She actually laughed at this. She suggested that I close the window shades. I said that I did not want to close the window shades, and they wouldn’t close anyway, I just wanted my room to have not suddenly and inexplicably become bright. She told me to hang on a second. As I did, I remembered, with mounting horror, having seen photos of the hotel at night with pink decorative lighting around it. I opened the window and craned my neck to see the windows on the fourth floor. Every window was lit up. Along the frame of each of my windows, outside, was a fluorescent tube casting into the falling darkness (but also into my room) a harsh, rose-toned light. I sank to my knees as the clerk came back on the line.
“Do you see a switch next to your bed?” she asked.
I stood up. Was it possible I might survive this?
Increasingly, it seems one needs a degree in electrical engineering to regulate the lights in a hotel room. Among the maybe eight light switches next to my bed was a switch all on its own which gave off the air of controlling a whole separate universe. She directed my attention to this switch and I pressed it. The darkness returned, the semi-darkness, anyway, with the pleasant faint light of the city.
The clerk told me that some guests really love these lights coming on in their room at night. I said that even if these people existed, it might be useful to direct people staying in rooms that randomly became light as it was getting dark to the opt-out switch next to their bed and to also be aware that in the future other guests might find this turn of events alarming and it would be best not to tell them that what they were experiencing was not light but actually lightning.

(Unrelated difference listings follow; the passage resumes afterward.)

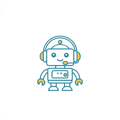
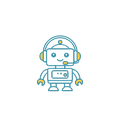
fix: ここロボちゃんアイコン 白背景透過・サイズ拡大(44→54px)

diff --git a/chat-widget.js b/chat-widget.js
@@ -288,7 +288,7 @@
   const btn = document.createElement('button');
   btn.id = 'cocoro-widget-btn';
   btn.setAttribute('aria-label', 'ココロボちゃんに相談する');
-  btn.innerHTML = '<img src="/images/cocorobot.png" alt="ここロボちゃん" style="width:44px;height:44px;object-fit:contain;"><span class="cocoro-badge"></span>';
+  btn.innerHTML = '<img src="/images/cocorobot.png" alt="ここロボちゃん" style="width:54px;height:54px;object-fit:contain;"><span class="cocoro-badge"></span>';
 
   const panel = document.createElement('div');
   panel.id = 'cocoro-chat-panel';
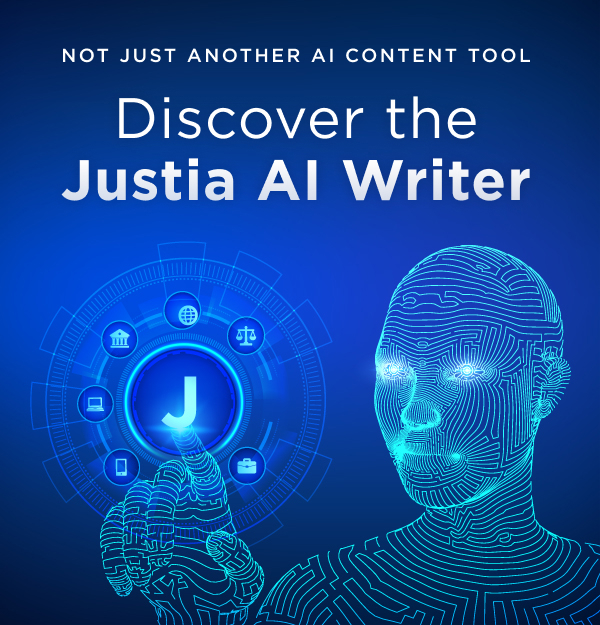
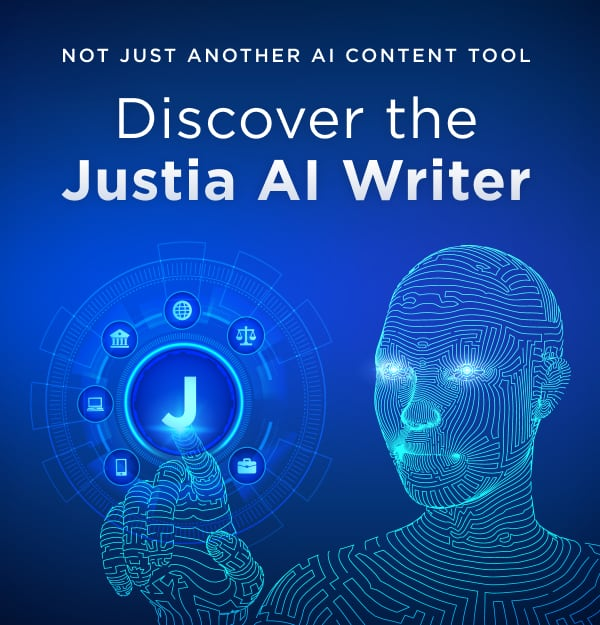
refactor: image update
ticket: https://app.clickup.com/t/86aybkhwc

diff --git a/dist/elevate-monthly-blast-september-2023.html b/dist/elevate-monthly-blast-september-2023.html
@@ -167,13 +167,13 @@
           <table border="0" cellpadding="0" cellspacing="0" align="center" width="100%" style="max-width:600px;margin:0 auto;border-bottom:1px solid #efefef" bgcolor="#fff">
             <tr>
               <td style="padding:0" align="center">
-                <a href target="_blank" style="color:#00b3e3;text-decoration:none"><img src="https://justatic.com/v/1/emails/images/elevate/2023/09/elevate-banner-text-01.jpg" alt border="0" style="display:block;max-width:100%"/></a>
+                <a href target="_blank" style="color:#00b3e3;text-decoration:none"><img src="https://justatic.com/v/2/emails/images/elevate/2023/09/elevate-banner-text-01.jpg" alt border="0" style="display:block;max-width:100%"/></a>
               </td>
             </tr>
           </table>
           <table border="0" cellpadding="0" cellspacing="0" align="center" width="100%" style="max-width:600px;margin:0 auto;border-bottom:1px solid #efefef" bgcolor="#fff">
             <tr>
-              <td class="justia01 justia03" style="text-transform:capitalize;padding:50px 30px 25px;color:#06357a" align="center"><a href target="_blank" class="justia04" style="text-decoration:none;color:#06357a;font:700 22px/1.25 Arial,sans-serif;display:block;padding:0 0 15px;background:url(https://justatic.com/v/1/emails/images/elevate/2023/09/line-decoration-01.jpg) no-repeat center bottom">What Sets Justia AI Writer Apart</a></td>
+              <td class="justia01 justia03" style="text-transform:capitalize;padding:50px 30px 25px;color:#06357a" align="center"><a href target="_blank" class="justia04" style="text-decoration:none;color:#06357a;font:700 22px/1.25 Arial,sans-serif;display:block;padding:0 0 15px;background:url(https://justatic.com/v/2/emails/images/elevate/2023/09/line-decoration-01.jpg) no-repeat center bottom">What Sets Justia AI Writer Apart</a></td>
             </tr>
             <tr>
               <td class="justia05 justia06 justia07" style="padding:0 50px 25px" align="left">
@@ -186,7 +186,7 @@
                   <tr>
                     <td class="justia09 justia10 justia11 justia12" align="center">
                       <div class="justia09 justia10 justia13 justia11 justia12" style="display:inline-block;text-align:left;vertical-align:middle;max-width:80%;width:74px;padding:0 25px 0 0;float:none">
-                        <a href target="_blank" style="color:#00b3e3;text-decoration:none"><img src="https://justatic.com/v/1/emails/images/elevate/2023/09/icon-01.png" alt="What Sets Justia AI Writer Apart" class="justia09" border="0" style="display:block;max-width:100%" width="74"/></a>
+                        <a href target="_blank" style="color:#00b3e3;text-decoration:none"><img src="https://justatic.com/v/2/emails/images/elevate/2023/09/icon-01.png" alt="What Sets Justia AI Writer Apart" class="justia09" border="0" style="display:block;max-width:100%" width="74"/></a>
                       </div>
                     </td>
                     <td class="justia14 justia15" style="display:table-cell;float:none;max-width:100%" width="80%" align="left" valign="middle">
@@ -204,7 +204,7 @@
                   <tr>
                     <td class="justia09 justia10 justia11 justia12" align="center">
                       <div class="justia09 justia10 justia13 justia11 justia12" style="display:inline-block;text-align:left;vertical-align:middle;max-width:80%;width:74px;padding:0 25px 0 0;float:none">
-                        <a href target="_blank" style="color:#00b3e3;text-decoration:none"><img src="https://justatic.com/v/1/emails/images/elevate/2023/09/icon-02.png" alt="What Sets Justia AI Writer Apart" class="justia09" border="0" style="display:block;max-width:100%" width="74"/></a>
+                        <a href target="_blank" style="color:#00b3e3;text-decoration:none"><img src="https://justatic.com/v/2/emails/images/elevate/2023/09/icon-02.png" alt="What Sets Justia AI Writer Apart" class="justia09" border="0" style="display:block;max-width:100%" width="74"/></a>
                       </div>
                     </td>
                     <td class="justia14 justia15" style="display:table-cell;float:none;max-width:100%" width="80%" align="left" valign="middle">
@@ -222,7 +222,7 @@
                   <tr>
                     <td class="justia09 justia10 justia11 justia12" align="center">
                       <div class="justia09 justia10 justia13 justia11 justia12" style="display:inline-block;text-align:left;vertical-align:middle;max-width:80%;width:74px;padding:0 25px 0 0;float:none">
-                        <a href target="_blank" style="color:#00b3e3;text-decoration:none"><img src="https://justatic.com/v/1/emails/images/elevate/2023/09/icon-03.png" alt="What Sets Justia AI Writer Apart" class="justia09" border="0" style="display:block;max-width:100%" width="74"/></a>
+                        <a href target="_blank" style="color:#00b3e3;text-decoration:none"><img src="https://justatic.com/v/2/emails/images/elevate/2023/09/icon-03.png" alt="What Sets Justia AI Writer Apart" class="justia09" border="0" style="display:block;max-width:100%" width="74"/></a>
                       </div>
                     </td>
                     <td class="justia14 justia15" style="display:table-cell;float:none;max-width:100%" width="80%" align="left" valign="middle">
@@ -240,7 +240,7 @@
                   <tr>
                     <td class="justia09 justia10 justia11 justia12" align="center">
                       <div class="justia09 justia10 justia13 justia11 justia12" style="display:inline-block;text-align:left;vertical-align:middle;max-width:80%;width:74px;padding:0 25px 0 0;float:none">
-                        <a href target="_blank" style="color:#00b3e3;text-decoration:none"><img src="https://justatic.com/v/1/emails/images/elevate/2023/09/icon-04.png" alt="What Sets Justia AI Writer Apart" class="justia09" border="0" style="display:block;max-width:100%" width="74"/></a>
+                        <a href target="_blank" style="color:#00b3e3;text-decoration:none"><img src="https://justatic.com/v/2/emails/images/elevate/2023/09/icon-04.png" alt="What Sets Justia AI Writer Apart" class="justia09" border="0" style="display:block;max-width:100%" width="74"/></a>
                       </div>
                     </td>
                     <td class="justia14 justia15" style="display:table-cell;float:none;max-width:100%" width="80%" align="left" valign="middle">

But that’s not the point. The point is that now I was wide awake, awake enough to eat dinner and then, as one was supposed to, fall asleep after dinner and sleep at the normal hours of the place where you’d just arrived. Thank you to the management of this hotel for helping me out. The rest of my stay was great. I was given free breakfast for my pains, and after getting a full English the first morning, I had one every day afterward. I love full English breakfast more than anything in this world, and I didn’t know this, and I wouldn’t have if my sheets hadn’t been wet and I hadn’t been woken up by a bunch of pink lights as if I had suddenly been thrown into the middle of the Victoria Secret fashion show. It was all worth it.
This post reminded me of how aggressively unhelpful Londoners are. Bless their hearts.